Dignity in the limelight has been the watchword for this key year in playwright Tony Kushner’s career. A retrospective season at the Signature Theatre Company saw the first major restaging of both parts of his 1990s masterpiece, “Angels in America” — which won both a Tony Award and a Pulitzer Prize in 1993 — as well as his first significant new play in nearly a decade, “The Intelligent Homosexual’s Guide to Capitalism and Socialism With a Key to the Scriptures” which was performed at the Public Theater.
However, Kushner also faced controversy that erupted in May, when the City University of New York Board of Trustees initially turned down a request fromJohn Jay College to grant him an honorary degree. Based solely on the strong opinion of a single member of the board that Kushner was “anti-Israel,” the board declined the college’s request.
In a letter to the trustees, Kushner, 55, expressed disappointment at the way his words had been used out of context and in the way the matter had been handled. As a supporter of Israel and a critics of some of its actions, he felt he had been misrepresented. Shortly afterward, in the face of mounting criticism, the board reversed its decision and approved the degree.

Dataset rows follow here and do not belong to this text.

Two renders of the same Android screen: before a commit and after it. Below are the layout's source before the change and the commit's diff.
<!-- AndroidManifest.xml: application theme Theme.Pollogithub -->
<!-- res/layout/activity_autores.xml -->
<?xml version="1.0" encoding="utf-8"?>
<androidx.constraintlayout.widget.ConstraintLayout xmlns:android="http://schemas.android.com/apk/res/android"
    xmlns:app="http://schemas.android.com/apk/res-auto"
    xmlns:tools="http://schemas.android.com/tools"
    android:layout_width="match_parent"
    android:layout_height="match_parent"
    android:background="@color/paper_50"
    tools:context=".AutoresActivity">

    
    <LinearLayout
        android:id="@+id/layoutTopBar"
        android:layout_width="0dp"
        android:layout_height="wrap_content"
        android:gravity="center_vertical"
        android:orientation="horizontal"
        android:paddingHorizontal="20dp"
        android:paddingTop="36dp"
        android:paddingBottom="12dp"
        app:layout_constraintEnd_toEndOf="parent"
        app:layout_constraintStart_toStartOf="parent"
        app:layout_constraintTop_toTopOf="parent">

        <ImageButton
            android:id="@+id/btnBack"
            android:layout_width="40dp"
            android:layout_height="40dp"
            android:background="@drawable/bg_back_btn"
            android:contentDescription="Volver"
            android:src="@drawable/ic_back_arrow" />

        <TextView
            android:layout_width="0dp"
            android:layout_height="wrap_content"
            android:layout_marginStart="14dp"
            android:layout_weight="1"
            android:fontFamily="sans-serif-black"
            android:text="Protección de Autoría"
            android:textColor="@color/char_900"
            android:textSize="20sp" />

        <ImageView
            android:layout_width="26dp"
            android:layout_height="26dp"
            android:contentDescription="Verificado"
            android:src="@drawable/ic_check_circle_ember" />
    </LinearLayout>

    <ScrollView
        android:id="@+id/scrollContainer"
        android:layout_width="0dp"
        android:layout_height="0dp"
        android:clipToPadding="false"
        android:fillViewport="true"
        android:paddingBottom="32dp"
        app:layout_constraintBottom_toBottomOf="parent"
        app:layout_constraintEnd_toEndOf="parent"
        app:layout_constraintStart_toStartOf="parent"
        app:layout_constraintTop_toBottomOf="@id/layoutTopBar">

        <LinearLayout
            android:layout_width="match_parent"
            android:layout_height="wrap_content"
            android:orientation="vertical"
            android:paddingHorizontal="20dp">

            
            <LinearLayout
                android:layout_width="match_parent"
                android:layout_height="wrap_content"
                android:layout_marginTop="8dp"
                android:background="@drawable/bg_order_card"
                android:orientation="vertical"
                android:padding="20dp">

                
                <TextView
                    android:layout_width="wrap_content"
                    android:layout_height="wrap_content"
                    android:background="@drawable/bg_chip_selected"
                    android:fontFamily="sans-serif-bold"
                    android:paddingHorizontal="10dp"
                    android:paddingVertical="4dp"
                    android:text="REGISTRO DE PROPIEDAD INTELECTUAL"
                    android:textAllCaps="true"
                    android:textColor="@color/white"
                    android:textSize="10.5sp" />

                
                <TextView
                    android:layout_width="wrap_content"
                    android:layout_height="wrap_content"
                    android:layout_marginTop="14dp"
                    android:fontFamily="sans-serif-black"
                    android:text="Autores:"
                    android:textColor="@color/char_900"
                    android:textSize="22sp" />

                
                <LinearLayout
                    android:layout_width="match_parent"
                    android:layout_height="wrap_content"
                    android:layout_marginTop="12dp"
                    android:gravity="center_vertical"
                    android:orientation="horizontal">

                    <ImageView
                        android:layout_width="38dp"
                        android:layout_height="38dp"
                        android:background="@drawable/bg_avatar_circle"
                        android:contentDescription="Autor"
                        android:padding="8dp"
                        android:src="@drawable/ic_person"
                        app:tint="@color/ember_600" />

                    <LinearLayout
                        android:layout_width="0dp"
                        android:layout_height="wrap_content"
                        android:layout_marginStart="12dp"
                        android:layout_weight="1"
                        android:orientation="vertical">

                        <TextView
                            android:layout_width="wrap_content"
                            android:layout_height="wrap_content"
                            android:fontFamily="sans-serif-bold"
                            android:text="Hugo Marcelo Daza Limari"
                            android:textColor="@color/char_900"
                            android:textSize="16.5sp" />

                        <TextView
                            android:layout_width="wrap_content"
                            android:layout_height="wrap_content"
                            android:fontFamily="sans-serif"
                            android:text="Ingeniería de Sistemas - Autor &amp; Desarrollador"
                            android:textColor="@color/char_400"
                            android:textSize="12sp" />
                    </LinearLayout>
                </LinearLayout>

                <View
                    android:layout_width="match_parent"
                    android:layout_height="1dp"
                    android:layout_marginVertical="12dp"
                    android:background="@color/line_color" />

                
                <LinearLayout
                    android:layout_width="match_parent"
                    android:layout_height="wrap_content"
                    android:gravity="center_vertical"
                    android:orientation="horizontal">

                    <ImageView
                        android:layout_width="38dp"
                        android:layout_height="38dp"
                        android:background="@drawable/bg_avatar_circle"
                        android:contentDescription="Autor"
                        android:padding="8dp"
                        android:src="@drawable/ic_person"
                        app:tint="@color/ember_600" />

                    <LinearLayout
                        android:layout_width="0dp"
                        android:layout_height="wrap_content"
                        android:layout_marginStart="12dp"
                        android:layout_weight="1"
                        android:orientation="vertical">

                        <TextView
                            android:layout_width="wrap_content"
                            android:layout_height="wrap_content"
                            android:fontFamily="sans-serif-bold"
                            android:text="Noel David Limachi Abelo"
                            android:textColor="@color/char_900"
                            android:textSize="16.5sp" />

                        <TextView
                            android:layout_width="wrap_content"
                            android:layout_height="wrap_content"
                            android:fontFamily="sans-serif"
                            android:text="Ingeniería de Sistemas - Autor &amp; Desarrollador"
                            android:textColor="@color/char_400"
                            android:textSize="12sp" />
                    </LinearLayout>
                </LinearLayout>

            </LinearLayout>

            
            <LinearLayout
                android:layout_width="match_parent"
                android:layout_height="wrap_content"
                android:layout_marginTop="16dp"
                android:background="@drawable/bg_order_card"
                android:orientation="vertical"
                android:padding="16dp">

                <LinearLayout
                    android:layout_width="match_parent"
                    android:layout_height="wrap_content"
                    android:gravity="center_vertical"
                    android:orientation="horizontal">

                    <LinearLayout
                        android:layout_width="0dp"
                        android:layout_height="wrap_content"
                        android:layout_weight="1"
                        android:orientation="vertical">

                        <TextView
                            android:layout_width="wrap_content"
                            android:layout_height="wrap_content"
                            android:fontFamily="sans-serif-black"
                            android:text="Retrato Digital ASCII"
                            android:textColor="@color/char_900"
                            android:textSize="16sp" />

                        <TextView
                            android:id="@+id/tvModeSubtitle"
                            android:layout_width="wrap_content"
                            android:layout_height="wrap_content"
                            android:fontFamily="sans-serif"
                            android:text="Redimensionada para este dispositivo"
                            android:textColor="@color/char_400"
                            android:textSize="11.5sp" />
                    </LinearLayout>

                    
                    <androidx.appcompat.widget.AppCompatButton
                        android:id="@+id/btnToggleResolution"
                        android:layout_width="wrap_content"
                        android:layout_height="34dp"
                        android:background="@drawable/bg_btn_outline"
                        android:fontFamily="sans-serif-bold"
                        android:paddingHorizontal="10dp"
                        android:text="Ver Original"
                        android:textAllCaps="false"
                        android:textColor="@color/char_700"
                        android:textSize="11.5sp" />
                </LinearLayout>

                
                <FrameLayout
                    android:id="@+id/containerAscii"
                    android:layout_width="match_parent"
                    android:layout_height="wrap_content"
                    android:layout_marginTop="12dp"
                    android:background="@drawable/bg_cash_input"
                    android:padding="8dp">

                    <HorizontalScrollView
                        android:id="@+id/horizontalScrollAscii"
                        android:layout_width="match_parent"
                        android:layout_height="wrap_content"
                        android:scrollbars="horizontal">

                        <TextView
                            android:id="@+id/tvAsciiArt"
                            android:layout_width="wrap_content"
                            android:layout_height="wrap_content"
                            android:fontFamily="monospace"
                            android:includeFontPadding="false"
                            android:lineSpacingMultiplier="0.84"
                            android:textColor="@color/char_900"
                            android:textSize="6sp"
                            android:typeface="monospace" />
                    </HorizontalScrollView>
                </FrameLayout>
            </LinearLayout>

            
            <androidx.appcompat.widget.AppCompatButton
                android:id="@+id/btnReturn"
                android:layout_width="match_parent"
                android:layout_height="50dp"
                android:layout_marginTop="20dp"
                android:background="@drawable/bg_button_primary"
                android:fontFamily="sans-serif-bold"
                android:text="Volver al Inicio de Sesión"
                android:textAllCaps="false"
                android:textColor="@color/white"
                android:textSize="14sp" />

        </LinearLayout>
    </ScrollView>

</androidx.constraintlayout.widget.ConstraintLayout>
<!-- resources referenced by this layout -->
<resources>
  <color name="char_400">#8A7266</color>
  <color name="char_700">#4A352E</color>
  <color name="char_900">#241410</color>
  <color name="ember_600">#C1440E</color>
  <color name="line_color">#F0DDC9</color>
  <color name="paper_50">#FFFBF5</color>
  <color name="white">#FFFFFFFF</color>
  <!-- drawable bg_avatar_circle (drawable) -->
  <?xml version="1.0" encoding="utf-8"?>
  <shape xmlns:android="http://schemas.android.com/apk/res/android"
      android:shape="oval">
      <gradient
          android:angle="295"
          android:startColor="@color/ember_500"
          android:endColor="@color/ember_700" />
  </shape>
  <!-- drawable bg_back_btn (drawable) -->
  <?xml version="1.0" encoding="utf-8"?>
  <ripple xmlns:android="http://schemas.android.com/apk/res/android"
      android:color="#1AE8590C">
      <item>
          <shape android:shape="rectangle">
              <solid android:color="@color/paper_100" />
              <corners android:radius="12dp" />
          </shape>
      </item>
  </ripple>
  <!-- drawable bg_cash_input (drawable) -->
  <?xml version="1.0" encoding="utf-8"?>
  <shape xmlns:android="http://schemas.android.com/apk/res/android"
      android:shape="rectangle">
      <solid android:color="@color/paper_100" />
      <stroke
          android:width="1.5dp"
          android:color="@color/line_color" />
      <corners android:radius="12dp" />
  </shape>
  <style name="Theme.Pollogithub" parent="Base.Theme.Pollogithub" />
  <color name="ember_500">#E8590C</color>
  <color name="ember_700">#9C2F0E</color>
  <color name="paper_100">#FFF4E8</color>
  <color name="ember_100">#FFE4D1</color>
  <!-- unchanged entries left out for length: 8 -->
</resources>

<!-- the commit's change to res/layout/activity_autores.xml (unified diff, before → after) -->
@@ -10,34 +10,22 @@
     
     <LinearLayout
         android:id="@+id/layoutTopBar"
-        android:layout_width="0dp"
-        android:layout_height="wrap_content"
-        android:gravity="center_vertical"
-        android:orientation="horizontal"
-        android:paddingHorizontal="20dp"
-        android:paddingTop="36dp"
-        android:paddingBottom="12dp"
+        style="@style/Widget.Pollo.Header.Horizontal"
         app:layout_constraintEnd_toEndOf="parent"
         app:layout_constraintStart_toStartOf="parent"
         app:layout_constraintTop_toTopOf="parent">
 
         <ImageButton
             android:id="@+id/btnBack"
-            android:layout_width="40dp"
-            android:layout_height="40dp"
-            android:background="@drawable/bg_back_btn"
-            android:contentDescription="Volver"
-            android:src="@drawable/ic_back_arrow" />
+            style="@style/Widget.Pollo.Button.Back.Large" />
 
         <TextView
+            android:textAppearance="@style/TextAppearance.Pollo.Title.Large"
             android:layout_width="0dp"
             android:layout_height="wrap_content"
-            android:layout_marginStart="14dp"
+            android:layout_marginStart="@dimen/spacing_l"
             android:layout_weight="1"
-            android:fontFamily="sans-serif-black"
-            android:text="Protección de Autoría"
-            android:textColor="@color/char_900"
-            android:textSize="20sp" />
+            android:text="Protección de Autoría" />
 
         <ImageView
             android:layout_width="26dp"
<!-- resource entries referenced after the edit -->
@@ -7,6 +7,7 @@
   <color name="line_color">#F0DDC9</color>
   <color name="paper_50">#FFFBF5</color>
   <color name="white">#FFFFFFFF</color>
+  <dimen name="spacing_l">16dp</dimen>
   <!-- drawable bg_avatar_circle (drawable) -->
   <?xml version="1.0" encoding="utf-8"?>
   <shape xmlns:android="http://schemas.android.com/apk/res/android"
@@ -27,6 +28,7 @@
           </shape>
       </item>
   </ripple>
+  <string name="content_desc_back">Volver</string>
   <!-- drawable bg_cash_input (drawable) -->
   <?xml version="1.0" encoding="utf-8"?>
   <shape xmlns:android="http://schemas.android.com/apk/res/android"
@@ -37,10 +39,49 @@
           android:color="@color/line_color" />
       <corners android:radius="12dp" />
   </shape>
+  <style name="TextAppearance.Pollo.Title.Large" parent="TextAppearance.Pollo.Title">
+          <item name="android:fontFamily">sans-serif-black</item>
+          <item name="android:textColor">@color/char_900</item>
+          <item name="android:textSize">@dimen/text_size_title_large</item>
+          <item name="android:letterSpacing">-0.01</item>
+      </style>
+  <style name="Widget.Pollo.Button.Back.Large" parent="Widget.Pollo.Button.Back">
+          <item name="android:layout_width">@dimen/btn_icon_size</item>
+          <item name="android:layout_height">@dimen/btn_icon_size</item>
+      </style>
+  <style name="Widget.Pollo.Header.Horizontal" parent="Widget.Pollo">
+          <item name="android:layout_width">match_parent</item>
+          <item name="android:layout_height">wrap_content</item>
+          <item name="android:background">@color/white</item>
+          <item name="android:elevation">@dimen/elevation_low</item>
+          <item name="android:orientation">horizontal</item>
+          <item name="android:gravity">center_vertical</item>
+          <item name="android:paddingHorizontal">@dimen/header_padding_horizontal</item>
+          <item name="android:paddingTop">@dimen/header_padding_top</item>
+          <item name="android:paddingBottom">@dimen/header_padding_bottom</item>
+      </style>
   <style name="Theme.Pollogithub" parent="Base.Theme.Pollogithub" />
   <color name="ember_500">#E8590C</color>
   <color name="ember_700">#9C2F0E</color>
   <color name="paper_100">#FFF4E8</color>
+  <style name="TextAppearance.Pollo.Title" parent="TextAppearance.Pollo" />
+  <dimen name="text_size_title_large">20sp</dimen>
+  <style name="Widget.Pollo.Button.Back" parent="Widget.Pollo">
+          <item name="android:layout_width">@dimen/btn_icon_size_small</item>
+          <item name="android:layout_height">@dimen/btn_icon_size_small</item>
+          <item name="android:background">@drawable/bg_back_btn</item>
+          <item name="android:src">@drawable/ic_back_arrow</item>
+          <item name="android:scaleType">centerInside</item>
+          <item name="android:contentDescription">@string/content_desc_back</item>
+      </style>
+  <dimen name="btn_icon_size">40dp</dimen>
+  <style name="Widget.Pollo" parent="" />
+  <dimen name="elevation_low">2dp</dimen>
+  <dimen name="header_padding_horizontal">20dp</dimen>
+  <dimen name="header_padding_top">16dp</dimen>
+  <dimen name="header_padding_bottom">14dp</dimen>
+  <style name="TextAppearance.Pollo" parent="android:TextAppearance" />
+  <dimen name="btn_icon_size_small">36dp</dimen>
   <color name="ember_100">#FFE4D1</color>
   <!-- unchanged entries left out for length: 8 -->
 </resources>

Born in Manhattan, but brought up in Lake Charles, La., Kushner has spent much of his life in New York City. Five years after the commitment ceremony between him and his partner, Mark Harris, became the first same-sex commitment ceremony to be published in the Vows column of The New York Times, the couple legally married in 2008 in Provincetown, Mass.